The seven days of creation have been the subject of an ongoing discussion in the attempt to reconcile Torah and science. The Torah’s account of the seven days of creation seems to clearly contradict the multi-billion year time frame that scientists have developed for Earth's and the universe's creation. However, Rambam and others Jewish scholars would argue that there can be no contradiction between science and Torah. Therefore, the fault does not necessarily lie in science or Torah, but rather in our understanding of the two. Many explanations have been given as to how we could better understand the interplay between science and the world’s creation.
One such popular attempt argues that the “days” of creation mentioned in the Torah are not the 24 hour periods we use to measure days, but are rather large time periods of Earth's early development. According to this opinion, the Torah is actually detailing the progression of God’s development of the universe rather than the time frame for its development.
This argument’s central point uses the following logic: why would God create the universe over a set period of time instead of instantaneously creating it? Because God is extra-temporal, the creation of the universe over time has no meaning. Furthermore, even if God did decide to develop Earth over a period of time, the measurement of time in a pre-universe period would be impossible as time’s measurement requires a frame of reference. On top of that, until the sun was created on the fourth “day,” our modern understanding of time had no meaning. Using this logic, one can argue that if Hashem decided to let the world develop naturally rather than spontaneously, it would be nonsensical to then set the naturally developing world to time constraints such as those set by a 7 day schedule. This, of course, would make sense only if it were even possible to measure that time in the first place.
Other opinions take a more literal interpretation of the Jewish calendar, maintaining both that it has been 5776 years since creation and that the universe was created in both 7 days and billions of years.

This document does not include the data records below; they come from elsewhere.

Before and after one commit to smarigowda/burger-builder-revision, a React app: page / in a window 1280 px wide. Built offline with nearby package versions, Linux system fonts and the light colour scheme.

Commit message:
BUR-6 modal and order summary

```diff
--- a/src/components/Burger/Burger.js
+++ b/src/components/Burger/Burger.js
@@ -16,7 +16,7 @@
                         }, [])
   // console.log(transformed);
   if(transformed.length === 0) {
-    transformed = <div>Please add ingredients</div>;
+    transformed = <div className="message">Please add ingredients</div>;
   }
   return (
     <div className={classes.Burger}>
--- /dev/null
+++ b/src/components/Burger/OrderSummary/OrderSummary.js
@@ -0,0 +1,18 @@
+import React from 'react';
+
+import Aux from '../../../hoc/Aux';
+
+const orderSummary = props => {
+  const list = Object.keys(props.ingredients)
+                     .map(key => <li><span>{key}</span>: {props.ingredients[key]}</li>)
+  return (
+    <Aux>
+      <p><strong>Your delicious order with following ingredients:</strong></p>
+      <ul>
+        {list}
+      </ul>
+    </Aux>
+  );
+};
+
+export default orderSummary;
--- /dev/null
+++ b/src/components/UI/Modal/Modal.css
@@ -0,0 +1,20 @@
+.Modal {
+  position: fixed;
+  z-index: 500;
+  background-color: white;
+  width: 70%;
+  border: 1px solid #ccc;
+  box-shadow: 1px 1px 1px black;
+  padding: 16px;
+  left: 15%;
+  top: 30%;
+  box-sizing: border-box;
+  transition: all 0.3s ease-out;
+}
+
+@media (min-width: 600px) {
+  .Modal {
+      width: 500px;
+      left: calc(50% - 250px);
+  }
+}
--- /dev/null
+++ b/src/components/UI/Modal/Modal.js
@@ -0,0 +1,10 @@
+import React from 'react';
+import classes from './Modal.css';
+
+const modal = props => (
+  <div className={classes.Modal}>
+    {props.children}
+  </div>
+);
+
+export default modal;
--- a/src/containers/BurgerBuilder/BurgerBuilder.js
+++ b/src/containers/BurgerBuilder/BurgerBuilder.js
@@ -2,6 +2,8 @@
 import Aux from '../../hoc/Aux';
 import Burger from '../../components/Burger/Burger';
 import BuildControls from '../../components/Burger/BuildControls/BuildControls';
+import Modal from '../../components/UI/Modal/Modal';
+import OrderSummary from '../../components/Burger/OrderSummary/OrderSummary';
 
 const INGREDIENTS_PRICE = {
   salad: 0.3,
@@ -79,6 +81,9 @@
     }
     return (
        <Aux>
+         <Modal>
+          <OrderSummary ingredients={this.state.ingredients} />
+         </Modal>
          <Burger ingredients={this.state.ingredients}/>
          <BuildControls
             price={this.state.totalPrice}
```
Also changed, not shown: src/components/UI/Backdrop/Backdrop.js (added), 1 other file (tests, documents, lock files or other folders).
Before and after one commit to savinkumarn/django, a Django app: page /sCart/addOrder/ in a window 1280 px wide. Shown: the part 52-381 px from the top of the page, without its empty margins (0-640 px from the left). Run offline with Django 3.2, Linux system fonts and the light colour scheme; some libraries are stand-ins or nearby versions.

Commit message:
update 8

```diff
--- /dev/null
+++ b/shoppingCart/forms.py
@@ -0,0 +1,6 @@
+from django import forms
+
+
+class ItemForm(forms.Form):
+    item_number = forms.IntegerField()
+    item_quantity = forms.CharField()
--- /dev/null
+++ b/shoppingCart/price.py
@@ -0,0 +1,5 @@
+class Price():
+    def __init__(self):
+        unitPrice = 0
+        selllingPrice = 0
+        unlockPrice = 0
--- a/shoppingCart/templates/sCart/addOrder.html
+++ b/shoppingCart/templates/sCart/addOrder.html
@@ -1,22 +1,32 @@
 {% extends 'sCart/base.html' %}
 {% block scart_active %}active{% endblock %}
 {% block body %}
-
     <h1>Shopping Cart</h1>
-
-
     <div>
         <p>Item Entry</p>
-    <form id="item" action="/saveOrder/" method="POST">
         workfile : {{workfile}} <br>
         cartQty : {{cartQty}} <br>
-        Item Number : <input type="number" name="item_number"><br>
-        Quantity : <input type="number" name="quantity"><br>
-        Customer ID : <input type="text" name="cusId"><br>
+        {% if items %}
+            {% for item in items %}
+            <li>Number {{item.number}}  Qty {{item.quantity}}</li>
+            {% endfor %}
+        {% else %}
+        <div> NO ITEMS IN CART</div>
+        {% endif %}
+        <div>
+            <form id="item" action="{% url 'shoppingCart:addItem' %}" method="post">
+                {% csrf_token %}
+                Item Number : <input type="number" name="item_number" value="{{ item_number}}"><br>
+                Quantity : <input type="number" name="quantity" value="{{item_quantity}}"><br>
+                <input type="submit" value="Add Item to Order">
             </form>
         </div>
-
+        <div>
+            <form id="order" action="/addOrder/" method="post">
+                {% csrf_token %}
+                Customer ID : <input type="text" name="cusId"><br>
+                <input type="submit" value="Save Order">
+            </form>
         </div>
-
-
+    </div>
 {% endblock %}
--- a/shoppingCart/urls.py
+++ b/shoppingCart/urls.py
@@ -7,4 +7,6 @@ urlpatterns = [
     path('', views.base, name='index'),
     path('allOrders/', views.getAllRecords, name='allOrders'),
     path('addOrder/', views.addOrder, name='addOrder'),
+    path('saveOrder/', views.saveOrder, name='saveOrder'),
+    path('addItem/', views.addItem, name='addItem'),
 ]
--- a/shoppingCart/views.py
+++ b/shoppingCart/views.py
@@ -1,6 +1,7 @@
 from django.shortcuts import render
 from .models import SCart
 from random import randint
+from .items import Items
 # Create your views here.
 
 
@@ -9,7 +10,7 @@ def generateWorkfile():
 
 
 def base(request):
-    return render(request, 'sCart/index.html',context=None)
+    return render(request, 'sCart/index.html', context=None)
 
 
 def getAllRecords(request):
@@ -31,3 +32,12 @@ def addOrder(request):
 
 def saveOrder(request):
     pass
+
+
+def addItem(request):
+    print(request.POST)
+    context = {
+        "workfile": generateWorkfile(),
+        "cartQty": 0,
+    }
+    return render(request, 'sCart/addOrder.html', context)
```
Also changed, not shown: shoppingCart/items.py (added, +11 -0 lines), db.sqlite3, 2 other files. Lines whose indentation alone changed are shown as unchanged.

Assuming for a moment that the Big Bang was the same act of creation discussed in BeReishit 1:1, it is possible to suggest that relativity of time was possible by using the center of the Big Bang as a point of reference. Scientifically, however, the universe is not expanding from a central point of origin, but expanding uniformly. As such, there is no true “center” to the universe. Everything, from every point, is expanding at an equal pace. While there are approaches that effectively deal with this issue, some of which have calculations that roughly coincide with scientific findings, many would argue that they rely primarily on a conglomeration of opinions that were not necessarily meant to be used in mathematical calculations.
It is important to note that the attempt to reconcile Torah and science is not a new phenomenon tied to modern orthodoxy or the 21st century. Rabbeinu Bachya Ben Asher, a pupil of Rashba, who lived in 13th century Spain, cited Kabbalistic ideas to suggest that the universe is several billion years old and full of history of which we have no knowledge. Rav Yitzchak of Acco, a student of Ramban, determined that the universe is 15.3405 billion years old using calculations from Gemara, Tehillim, and other sources. Whether your preferred interpretations of Torah come from Kabbalah or science, or modern or ancient times, it is clear that there are many conflicting arguments that exist, and many more that have yet to be made. But it is also important to note that BeReishit does not just include the creation of the universe. It also includes the story of Adam and Chavah’s sin (3:6) followed by Kayin’s killing of Hevel (4:8). In a Parashah that juxtaposes god’s greatest act of creation with the horrific acts of humanity which followed, perhaps we should bear in mind that regardless of our disagreements over points of Halachah or philosophy, we as a community have two paths before us – either we can repeat the mistake of Kayin and corrupt God's gift of creation through strife and discord, or we could learn from our predecessors' mistakes and utilize God's gifts.